30 April 2018 | Herpreet Kaur Grewal
Support services firm Interserve has reported that its financial performance in 2017 was "extremely poor with headline profit falling to £52.4 million".
The group's financial results reveal that an inefficient operating model and excessive cost structure left the group exposed to weaknesses in the UK performance of support services and construction in addition to a further deterioration in energy from waste during the middle of the year
The financial report for the year ended 2017 says its Support Services UK delivered "a disappointing performance, largely due to the impact of regulatory changes, challenging contract mobilisations, excessive historical overheads and a cost base that has not been flexible enough".
Revenue was stable at £1.7 billion, reflecting good work winning and contract retentions but, as expected, operating profit was negatively affected by regulatory-driven costs including the National Minimum Living Wage increases (introduced in April 2016), the Apprenticeship Levy, increased IAS 19 pension service charges and changes to the application of holiday pay and travelling time on its large workforce.
Profits were specifically impacted by a number of large contract mobilisations, contract performance in the justice business and some underperforming accounts that are being remedied through 'Fit for Growth' - the three-year programme launched by the new management team in October 2017 focused on increasing the group's organisational efficiency, improving group-wide procurement processes and ensuring greater standardisation and simplification across the business.
Debbie White, Interserve's chief executive, said: "2017 was a difficult year for Interserve, but it was also a year of significant progress. As a new management team, we have stabilised the business and taken the first actions to establish a solid foundation from which we can both serve our customers effectively and underpin improved future operational and financial performance.
"This work has focused on refinancing, conducting a thorough assessment of the contract portfolio, and introducing new management disciplines, processes and cost controls under the 'Fit for Growth' programme. We are confident that the cost savings and management actions identified will contribute at least £40-50 million to group operating profit by 2020, with the 2018 benefit estimated to be £15 million.

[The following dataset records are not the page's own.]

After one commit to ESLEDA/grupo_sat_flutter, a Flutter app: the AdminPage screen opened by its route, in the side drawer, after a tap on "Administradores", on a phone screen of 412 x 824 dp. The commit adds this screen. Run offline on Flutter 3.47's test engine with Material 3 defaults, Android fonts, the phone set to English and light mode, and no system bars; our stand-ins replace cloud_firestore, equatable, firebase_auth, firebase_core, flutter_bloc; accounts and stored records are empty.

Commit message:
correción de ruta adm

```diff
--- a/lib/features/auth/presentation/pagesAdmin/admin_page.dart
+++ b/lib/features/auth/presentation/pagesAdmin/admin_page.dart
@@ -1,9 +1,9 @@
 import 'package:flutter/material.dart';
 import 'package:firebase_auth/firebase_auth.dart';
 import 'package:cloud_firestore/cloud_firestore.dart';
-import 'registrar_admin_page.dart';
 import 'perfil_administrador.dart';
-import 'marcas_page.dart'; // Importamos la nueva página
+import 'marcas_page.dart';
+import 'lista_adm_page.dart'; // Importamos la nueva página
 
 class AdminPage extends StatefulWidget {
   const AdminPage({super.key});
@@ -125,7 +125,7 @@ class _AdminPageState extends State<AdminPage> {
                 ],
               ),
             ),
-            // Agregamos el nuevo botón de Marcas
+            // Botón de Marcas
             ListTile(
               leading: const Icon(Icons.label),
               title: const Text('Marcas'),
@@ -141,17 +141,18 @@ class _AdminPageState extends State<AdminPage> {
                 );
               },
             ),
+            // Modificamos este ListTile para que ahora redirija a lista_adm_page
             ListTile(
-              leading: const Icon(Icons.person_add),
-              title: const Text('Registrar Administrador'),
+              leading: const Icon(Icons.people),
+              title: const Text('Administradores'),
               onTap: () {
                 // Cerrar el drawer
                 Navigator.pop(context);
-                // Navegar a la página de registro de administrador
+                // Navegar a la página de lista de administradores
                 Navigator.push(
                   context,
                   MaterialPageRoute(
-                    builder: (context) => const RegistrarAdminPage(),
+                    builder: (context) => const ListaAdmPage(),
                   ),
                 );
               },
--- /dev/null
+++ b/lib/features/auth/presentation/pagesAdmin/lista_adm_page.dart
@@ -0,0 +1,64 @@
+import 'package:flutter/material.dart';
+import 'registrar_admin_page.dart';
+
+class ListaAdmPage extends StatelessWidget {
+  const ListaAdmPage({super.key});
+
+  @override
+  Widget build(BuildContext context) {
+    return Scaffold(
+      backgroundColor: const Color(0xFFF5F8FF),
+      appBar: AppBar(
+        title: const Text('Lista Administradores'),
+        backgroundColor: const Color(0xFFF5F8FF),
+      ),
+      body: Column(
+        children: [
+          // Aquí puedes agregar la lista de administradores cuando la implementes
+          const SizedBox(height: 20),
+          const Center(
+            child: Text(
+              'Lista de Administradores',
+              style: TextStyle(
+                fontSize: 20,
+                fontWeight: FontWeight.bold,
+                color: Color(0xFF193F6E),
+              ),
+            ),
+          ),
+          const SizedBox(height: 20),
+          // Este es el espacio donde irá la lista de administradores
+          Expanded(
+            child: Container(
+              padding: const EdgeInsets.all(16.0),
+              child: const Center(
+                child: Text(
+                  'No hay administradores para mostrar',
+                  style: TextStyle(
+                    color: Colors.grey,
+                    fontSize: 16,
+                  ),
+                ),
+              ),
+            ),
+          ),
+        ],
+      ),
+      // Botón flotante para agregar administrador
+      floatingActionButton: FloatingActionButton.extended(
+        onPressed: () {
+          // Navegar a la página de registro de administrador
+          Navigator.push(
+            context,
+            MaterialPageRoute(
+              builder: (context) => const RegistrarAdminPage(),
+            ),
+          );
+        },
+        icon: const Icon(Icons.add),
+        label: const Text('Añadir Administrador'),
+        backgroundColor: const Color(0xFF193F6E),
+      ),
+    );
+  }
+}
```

"The refinancing we recently agreed with our lenders is a major step in securing a firm financial platform to underpin the group's future. Of course there is much still to do. However, we are encouraged by the support from our lenders and the new facilities will allow us to execute our business plan, focus on delivering a good service for customers, drive improved operational and financial performance."